Please join us on April 27 as the Springfield Township Historical Society will take the show on the road to the Sandy Run Country Club for a program on the history of the golden age of the American country club. Guest speaker Anne Krulikowski, a former curator at Rockwood Museum in Wilmington, Delaware who now teaches at West Chester University, will examine the social, cultural, and architectural history of the American country club, which extended from 1890s until the Great Crash of 1929.
The Philadelphia region led the country in the development of these suburban institutions, which extended from sources such as men’s city clubs and resort casinos. The great suburban migration beginning in the 1890s increased the popularity of the sporting life for entire families desiring to lead a more active physical and social life all year round. Country club design became a notable part of some architectural practices and national architectural journals began featuring clubhouse designs and plans.
Among the country clubs discussed at the program will be Sandy Run Country Club, which was founded in 1923 under the name of Edgehill Country Club. Founder was J. Franklin Meehan, an architect and entrepreneur who enjoyed conceiving the idea for a club, finding the property, laying out the golf course, bringing together a number of kindred souls, and running the club during its formative years. The club subsequently acquired a part of the former I.D.H. Ralph estate, 115 acres at the southeast corner of Valley Green and Walnut Rds. The club took its current name in 1927 from the stream that runs through the property.
Krulikowski obtained her Ph.D. in American History and Material Culture from the University of Delaware. For five years she worked as Curator of Education and directed the docent program at Rockwood Museum. She now teaches material culture, public history, consumerism, and urban/suburban history in the History Department of West Chester University. Her publications include articles on working class suburbs, oral history, the serpentine stone quarry in Chester County, and urban grocery stores.

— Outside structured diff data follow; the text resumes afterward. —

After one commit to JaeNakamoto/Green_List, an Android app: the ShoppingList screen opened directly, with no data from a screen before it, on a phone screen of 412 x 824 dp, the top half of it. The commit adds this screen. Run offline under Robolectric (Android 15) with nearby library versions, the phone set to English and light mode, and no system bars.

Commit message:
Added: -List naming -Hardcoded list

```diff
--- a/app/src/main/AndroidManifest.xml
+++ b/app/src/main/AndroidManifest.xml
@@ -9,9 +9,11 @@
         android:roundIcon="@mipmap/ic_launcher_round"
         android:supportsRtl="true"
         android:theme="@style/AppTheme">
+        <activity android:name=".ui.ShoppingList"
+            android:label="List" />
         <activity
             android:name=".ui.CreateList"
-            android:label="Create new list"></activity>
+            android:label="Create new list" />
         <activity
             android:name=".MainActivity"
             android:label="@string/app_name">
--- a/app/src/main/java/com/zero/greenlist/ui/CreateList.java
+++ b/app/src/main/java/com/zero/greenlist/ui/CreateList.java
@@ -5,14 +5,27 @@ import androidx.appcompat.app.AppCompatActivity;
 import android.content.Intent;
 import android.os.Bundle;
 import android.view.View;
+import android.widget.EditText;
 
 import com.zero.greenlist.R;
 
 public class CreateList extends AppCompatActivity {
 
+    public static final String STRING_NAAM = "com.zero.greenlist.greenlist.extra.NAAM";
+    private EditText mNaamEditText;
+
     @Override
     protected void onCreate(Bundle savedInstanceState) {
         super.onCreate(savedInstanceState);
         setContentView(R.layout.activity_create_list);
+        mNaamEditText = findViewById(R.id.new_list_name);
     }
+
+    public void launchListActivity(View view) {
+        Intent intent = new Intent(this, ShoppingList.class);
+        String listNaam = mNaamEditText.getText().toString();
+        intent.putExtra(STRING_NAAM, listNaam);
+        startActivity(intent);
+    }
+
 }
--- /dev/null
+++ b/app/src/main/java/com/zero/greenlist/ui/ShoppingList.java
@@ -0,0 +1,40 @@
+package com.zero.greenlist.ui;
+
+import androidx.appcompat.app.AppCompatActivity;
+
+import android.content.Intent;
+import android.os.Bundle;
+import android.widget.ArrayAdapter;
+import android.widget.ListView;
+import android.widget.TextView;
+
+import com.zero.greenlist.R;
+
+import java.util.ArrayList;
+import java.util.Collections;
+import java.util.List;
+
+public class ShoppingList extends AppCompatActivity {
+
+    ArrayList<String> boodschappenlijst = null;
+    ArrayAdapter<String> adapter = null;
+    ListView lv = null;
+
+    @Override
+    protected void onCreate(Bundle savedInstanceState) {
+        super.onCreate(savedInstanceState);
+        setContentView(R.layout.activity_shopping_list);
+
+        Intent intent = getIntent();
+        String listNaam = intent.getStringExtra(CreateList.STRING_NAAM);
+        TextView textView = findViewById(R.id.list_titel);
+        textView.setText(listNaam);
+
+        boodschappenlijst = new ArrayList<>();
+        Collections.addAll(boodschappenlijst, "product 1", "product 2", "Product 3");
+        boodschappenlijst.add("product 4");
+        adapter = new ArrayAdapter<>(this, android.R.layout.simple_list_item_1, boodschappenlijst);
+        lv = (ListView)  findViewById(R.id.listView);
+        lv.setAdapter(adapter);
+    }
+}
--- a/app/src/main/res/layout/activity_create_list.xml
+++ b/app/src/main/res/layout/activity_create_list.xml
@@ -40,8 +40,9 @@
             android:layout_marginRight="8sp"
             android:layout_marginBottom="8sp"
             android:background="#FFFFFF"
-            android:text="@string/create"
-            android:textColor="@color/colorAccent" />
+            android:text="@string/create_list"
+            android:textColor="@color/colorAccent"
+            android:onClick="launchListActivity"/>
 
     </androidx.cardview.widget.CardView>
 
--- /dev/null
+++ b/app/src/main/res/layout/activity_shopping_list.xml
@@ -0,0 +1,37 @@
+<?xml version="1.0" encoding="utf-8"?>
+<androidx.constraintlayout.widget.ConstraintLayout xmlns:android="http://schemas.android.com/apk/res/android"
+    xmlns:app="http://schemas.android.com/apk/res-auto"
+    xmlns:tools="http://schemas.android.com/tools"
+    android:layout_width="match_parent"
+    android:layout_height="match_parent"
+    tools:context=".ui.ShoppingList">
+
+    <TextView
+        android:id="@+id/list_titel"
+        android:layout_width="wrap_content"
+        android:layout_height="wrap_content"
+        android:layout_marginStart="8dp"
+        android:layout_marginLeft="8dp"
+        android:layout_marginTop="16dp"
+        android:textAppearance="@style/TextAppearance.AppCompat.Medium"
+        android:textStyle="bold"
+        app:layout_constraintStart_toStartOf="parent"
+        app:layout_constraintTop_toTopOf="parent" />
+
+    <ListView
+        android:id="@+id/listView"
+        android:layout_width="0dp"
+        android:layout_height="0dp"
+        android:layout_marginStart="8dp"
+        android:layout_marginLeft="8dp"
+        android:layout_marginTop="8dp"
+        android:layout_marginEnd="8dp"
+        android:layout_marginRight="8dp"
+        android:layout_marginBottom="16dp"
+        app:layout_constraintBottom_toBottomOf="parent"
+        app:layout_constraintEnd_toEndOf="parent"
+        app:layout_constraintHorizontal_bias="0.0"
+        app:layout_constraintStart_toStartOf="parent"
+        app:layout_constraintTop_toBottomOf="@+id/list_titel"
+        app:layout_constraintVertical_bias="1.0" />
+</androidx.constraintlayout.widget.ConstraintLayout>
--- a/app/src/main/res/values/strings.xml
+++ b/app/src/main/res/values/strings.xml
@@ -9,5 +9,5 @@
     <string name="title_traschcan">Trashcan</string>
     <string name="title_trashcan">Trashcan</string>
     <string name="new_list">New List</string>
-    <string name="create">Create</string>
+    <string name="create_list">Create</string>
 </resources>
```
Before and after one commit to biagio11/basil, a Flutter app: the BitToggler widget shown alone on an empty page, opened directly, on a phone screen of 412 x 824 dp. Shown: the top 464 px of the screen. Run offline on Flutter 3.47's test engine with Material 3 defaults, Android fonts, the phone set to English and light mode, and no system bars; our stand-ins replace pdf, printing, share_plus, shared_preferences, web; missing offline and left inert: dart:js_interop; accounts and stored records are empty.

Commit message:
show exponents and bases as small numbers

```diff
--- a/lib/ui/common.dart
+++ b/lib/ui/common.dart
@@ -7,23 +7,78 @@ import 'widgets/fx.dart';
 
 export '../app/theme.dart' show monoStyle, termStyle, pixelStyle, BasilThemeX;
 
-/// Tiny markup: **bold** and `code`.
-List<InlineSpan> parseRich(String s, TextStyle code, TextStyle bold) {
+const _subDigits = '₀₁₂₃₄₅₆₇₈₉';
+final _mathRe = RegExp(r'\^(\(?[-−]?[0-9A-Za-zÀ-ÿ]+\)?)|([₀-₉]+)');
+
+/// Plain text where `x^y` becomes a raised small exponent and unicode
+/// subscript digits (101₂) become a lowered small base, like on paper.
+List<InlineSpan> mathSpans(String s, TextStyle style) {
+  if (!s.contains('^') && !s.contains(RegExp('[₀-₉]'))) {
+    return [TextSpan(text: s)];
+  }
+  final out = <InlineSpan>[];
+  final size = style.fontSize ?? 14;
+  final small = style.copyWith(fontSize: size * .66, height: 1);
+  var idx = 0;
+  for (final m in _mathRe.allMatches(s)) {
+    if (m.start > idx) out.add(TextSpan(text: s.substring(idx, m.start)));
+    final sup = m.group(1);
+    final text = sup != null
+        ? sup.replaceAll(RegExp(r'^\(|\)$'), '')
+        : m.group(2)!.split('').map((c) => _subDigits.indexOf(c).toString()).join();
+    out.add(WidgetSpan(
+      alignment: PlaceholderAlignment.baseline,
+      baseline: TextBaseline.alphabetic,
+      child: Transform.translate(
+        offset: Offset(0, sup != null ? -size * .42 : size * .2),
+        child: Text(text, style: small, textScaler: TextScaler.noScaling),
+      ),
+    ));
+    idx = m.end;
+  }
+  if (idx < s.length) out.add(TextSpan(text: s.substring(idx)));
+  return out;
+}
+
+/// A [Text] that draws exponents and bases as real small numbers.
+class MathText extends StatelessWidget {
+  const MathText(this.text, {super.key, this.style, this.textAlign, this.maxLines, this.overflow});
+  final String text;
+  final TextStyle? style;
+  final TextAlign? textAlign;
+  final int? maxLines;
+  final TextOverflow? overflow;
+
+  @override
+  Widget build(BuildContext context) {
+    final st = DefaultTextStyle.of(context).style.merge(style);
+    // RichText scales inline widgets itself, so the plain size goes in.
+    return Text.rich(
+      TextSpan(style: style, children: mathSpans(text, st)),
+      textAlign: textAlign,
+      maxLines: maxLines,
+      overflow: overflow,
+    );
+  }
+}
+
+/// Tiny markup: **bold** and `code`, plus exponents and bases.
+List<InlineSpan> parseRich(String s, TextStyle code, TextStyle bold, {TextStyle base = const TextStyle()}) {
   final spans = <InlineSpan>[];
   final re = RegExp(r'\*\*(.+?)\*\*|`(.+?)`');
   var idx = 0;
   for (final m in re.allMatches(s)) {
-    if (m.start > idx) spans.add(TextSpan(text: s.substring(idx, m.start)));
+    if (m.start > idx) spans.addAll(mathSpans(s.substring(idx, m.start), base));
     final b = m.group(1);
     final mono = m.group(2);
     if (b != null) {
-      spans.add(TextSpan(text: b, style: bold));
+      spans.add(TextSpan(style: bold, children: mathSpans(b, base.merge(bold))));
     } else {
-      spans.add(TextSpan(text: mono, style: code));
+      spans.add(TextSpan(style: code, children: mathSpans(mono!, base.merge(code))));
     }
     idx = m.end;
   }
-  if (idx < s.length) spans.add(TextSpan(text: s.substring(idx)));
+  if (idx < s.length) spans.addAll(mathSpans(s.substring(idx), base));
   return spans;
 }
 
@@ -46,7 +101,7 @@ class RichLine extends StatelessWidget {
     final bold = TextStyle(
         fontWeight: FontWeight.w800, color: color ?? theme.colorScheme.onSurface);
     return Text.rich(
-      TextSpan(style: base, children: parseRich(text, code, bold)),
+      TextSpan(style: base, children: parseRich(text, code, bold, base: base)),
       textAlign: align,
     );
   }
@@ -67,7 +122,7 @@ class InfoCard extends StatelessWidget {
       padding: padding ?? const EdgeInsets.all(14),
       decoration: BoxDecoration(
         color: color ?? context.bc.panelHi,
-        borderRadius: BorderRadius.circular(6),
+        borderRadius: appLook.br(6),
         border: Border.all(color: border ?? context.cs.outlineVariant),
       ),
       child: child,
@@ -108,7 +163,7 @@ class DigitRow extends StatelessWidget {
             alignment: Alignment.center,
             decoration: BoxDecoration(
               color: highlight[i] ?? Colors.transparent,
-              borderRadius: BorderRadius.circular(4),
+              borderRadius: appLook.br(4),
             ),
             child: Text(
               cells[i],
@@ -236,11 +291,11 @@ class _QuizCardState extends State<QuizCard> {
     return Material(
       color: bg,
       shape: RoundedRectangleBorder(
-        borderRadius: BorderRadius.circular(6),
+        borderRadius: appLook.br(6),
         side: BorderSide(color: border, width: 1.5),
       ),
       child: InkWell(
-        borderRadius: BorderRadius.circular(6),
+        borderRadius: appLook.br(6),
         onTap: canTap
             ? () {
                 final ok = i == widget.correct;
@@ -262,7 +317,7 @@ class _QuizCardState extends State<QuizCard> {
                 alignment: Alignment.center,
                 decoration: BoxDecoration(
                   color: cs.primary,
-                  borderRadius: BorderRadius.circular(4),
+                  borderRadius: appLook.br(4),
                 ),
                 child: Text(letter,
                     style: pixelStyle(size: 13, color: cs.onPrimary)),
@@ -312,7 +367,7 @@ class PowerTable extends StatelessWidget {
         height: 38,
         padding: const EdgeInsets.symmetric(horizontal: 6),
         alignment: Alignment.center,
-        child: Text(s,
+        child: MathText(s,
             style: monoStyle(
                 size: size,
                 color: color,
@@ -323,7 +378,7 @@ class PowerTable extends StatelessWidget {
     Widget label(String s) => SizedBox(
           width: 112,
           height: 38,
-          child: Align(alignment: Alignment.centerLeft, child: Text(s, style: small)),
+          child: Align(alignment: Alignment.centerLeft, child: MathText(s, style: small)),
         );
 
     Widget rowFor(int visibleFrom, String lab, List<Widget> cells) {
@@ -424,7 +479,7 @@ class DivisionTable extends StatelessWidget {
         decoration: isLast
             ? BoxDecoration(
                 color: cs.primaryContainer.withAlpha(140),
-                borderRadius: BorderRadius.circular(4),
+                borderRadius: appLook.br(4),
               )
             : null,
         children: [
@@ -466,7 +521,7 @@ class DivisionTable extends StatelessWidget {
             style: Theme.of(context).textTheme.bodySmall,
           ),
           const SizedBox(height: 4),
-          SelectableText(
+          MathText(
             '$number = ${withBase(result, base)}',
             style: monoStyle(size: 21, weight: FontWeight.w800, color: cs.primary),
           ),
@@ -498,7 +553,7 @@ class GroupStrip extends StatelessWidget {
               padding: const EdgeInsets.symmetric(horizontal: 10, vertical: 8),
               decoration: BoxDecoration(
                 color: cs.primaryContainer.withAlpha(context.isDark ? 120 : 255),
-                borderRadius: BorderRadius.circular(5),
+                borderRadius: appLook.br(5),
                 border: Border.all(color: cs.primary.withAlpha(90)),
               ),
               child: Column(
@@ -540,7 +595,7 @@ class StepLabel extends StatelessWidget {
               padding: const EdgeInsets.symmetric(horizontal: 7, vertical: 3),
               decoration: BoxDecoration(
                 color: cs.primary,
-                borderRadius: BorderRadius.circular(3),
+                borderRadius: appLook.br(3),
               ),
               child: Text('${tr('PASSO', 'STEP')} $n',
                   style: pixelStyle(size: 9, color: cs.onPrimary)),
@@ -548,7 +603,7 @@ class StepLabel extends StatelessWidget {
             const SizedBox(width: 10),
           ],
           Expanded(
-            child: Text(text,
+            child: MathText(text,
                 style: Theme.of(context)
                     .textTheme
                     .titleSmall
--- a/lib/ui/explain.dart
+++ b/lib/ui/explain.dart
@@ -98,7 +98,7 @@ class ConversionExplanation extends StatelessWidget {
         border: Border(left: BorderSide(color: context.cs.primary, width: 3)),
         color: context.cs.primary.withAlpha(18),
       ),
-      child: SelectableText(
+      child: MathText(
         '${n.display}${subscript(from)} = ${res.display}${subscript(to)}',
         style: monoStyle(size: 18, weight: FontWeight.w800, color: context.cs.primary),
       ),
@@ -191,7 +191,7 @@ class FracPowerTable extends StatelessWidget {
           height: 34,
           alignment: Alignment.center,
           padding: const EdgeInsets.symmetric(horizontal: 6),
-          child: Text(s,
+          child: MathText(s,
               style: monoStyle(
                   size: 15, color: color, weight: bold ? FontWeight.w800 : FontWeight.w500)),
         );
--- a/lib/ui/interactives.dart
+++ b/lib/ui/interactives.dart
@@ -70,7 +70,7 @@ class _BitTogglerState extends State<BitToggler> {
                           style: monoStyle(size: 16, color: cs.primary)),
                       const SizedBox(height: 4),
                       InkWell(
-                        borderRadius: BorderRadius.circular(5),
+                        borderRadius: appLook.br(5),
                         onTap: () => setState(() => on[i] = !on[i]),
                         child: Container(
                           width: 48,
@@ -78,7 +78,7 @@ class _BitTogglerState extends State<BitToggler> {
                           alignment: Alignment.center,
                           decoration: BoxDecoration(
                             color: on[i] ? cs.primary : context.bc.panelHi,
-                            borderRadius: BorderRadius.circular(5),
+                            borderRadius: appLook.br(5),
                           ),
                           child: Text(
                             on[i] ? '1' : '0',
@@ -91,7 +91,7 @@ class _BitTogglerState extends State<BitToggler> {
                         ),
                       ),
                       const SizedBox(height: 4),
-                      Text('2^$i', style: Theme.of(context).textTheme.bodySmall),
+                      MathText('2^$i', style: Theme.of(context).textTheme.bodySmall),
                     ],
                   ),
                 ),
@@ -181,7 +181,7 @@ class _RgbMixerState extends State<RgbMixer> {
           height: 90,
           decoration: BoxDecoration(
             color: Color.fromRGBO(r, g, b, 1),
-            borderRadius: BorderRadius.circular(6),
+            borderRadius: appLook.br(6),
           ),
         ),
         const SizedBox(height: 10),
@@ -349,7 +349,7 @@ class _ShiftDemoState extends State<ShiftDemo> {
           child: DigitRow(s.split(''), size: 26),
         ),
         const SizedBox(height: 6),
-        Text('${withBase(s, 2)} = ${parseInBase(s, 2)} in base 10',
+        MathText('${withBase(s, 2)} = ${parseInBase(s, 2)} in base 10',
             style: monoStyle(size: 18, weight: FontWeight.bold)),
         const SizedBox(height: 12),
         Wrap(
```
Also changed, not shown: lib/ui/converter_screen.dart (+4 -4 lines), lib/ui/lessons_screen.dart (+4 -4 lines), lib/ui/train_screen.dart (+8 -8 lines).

The program is open to the public. We suggest a $5 minimum donation to help with the cost of the special venue. Light refreshments will be provided and a cash bar will be available. For more information call the historical society at 215-233-4600.